An important distinction
This is really a matter of semantics. I do not believe the person introducing me was aiming to diminish the importance of the content I was about to deliver, or to diminish the importance of the skills. What we have is a narrative that belies the importance of these skills because in fact they are much harder to learn. They are not easily repeatable, and the application of these skills changes with the context and people you are talking to. It is more difficult to learn these skills, which is why the narrative is based in fear. To say the skills are “soft” is a way to diminish them, to make the skills seem weak. This tactic of diminishing is applied when avoidance is the goal. We can teach “hard” skills because it is more straightforward – they are repeatable and knowable skills. Teaching empathy, trust, authenticity, and tolerance of ambiguity (to name a few) require more of us and demand introspection and change of the individual. It’s personal. To move away from that fear perspective, I suggest changing the narrative. Instead of “hard” and “soft” skills, let’s use the terms technical and adaptive – first coined by Ron Heifitz at Harvard University.

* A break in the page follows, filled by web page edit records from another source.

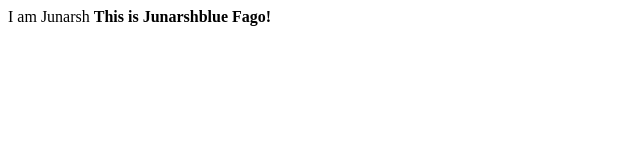
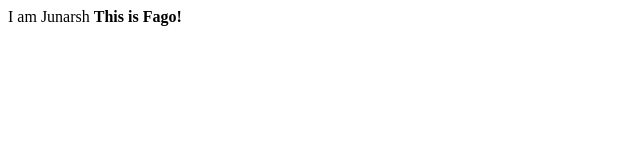
Before and after one commit to Junarsh/Html, a plain HTML site: page index.html in a window 1280 px wide. Shown: the whole page, without its empty margins (0-640 px from the left). Drawn offline with Linux system fonts and the light colour scheme.

Commit message:
Update index.html

```diff
--- a/index.html
+++ b/index.html
@@ -1,6 +1,6 @@
 <html>
  <head>I am Junarsh</head>
   <body>
-    <b color:blue>This is Junarshblue Fago!</b>
+    <b color:blue>This is  Fago!</b>
   </body>
 </html>
```
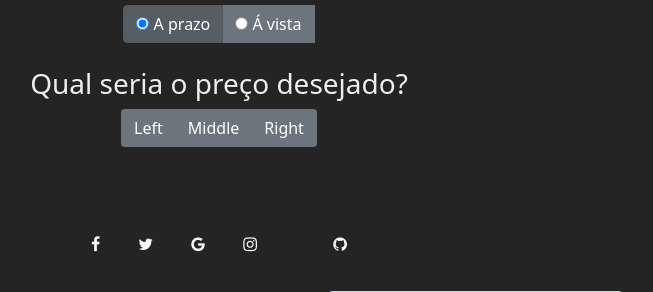
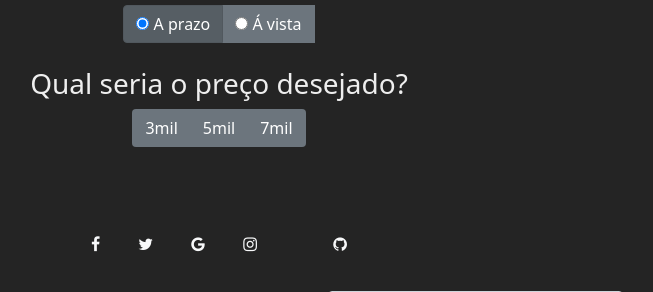
Before and after one commit to senacrs-emti/2022-3M-computadores, a PHP site: page /assistente.php in a window 1280 px wide. Shown: the part 380-672 px from the top of the page, without its empty margins (421-1074 px from the left). Run offline with PHP 8.4, Linux system fonts and the light colour scheme.

Commit message:
Update assistente.php

```diff
--- a/TeuPC/assistente.php
+++ b/TeuPC/assistente.php
@@ -61,9 +61,9 @@ include_once "includes/header.php";
     <h3>Qual seria o preço desejado?</h3>
 <div class="btn-group btn-group-toggle" data-toggle="buttons">
   <div class="btn-group" role="group" aria-label="Basic example">
-  <button type="button" class="btn btn-secondary">Left</button>
-  <button type="button" class="btn btn-secondary">Middle</button>
-  <button type="button" class="btn btn-secondary">Right</button>
+  <button type="button" class="btn btn-secondary">3mil</button>
+  <button type="button" class="btn btn-secondary">5mil</button>
+  <button type="button" class="btn btn-secondary">7mil</button>
 </div>
   </div>
 
```
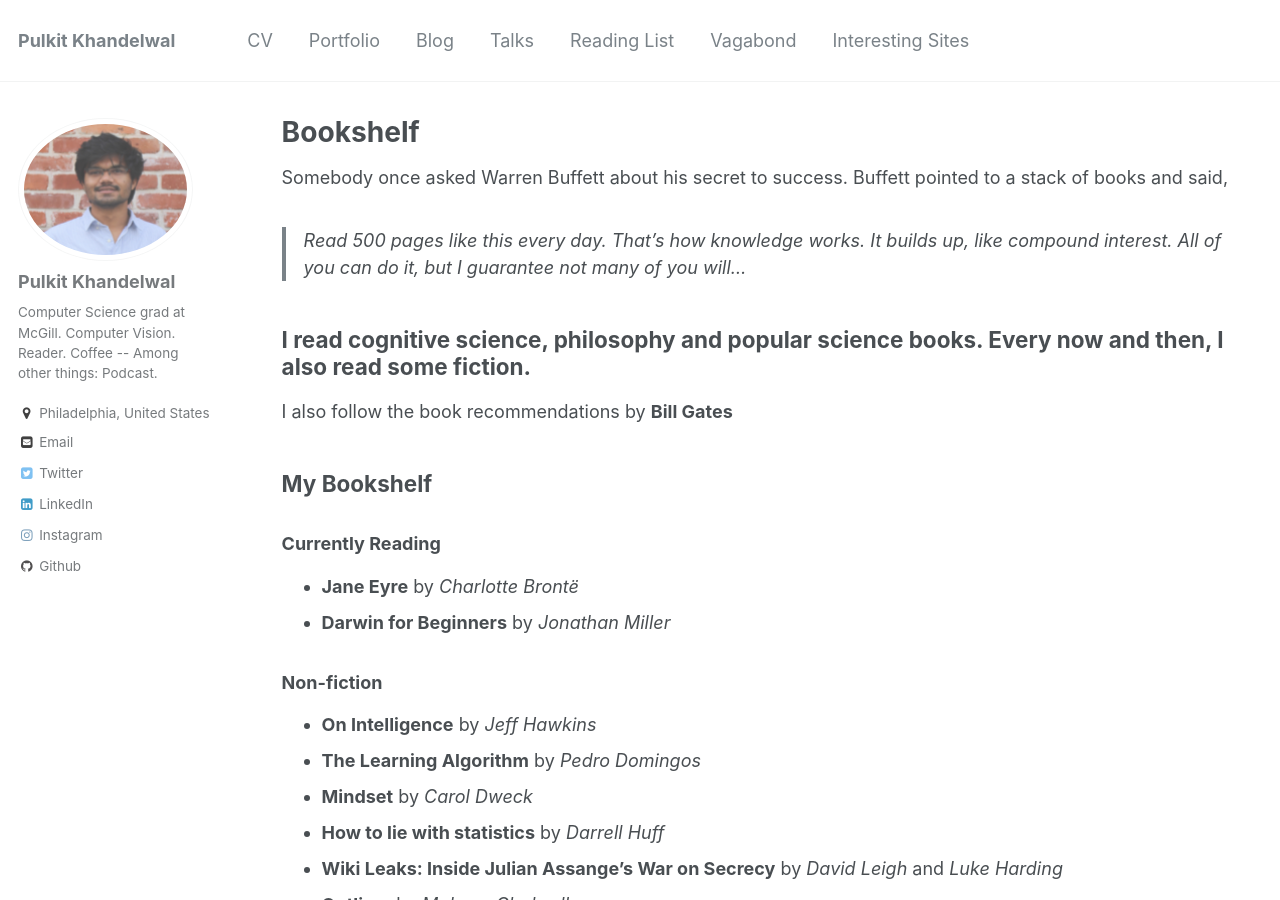
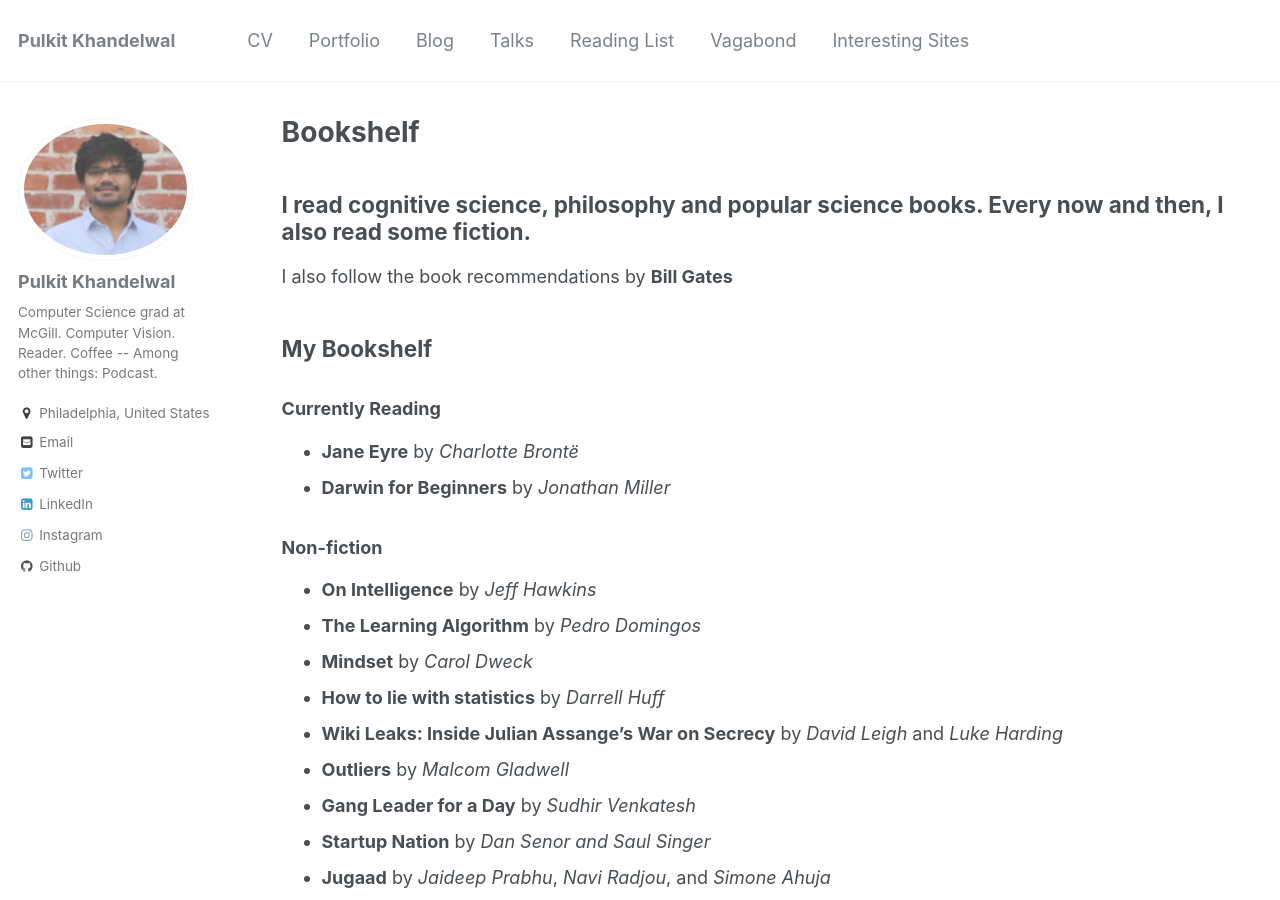
Before and after one commit to Pulkit-Khandelwal/pulkit-khandelwal.github.io, a Jekyll site: the page built from _pages/reading-list.md, in a window 1280 px wide and 900 px high. Built offline with Jekyll 4.4.1, drawn with Linux system fonts in a browser that asks for light colours; some of the changed text lies outside the part shown.

Commit message:
Update reading-list.md

```diff
--- a/_pages/reading-list.md
+++ b/_pages/reading-list.md
@@ -4,10 +4,6 @@
 permalink: /reading-list/
 author_profile: true
 ---
-
-Somebody once asked Warren Buffett about his secret to success. Buffett pointed to a stack of books and said,
-> Read 500 pages like this every day. That’s how knowledge works. It builds up, like compound interest.
->All of you can do it, but I guarantee not many of you will…
 
 ## I read cognitive science, philosophy and popular science books. Every now and then, I also read some fiction.
 
```
Also changed, not shown: other parts of _pages/reading-list.md (+0 -1 lines).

Technical vs. Adaptive
Technical skill refers to the how and what; the repeatable, knowable processes and best practices that can be taught, evaluated, and measured. Adaptive skill refers to the recognition of patterns and situations that change with context. These patterns inform the technical choices we make. Generally speaking, when you are dealing with people, you are working in an adaptive environment. It is not the same as writing code, designing a building, or generating a detailed project map. These skills require leaders to navigate the complexity of working with people; of knowing when and how to be empathetic, the ability to connect with people and build trust, inspire, and disrupt unhealthy patterns of behavior both in self and in others.
The difficult part is that leaders need to be aware of and apply both sets of skills at the same time. Having technical and adaptive skill requires us to pay attention to both the head space (technical) and the heart space (adaptive).
To start, can we commit to changing the narrative and language in describing these skills? Can we commit to recognizing that “soft” is a way to avoid the difficulty of learning to be adaptable and step into the unknowable? If we can change the narrative, we can then begin to acknowledge the complexity of adaptive skills and embrace the fact they are really hard.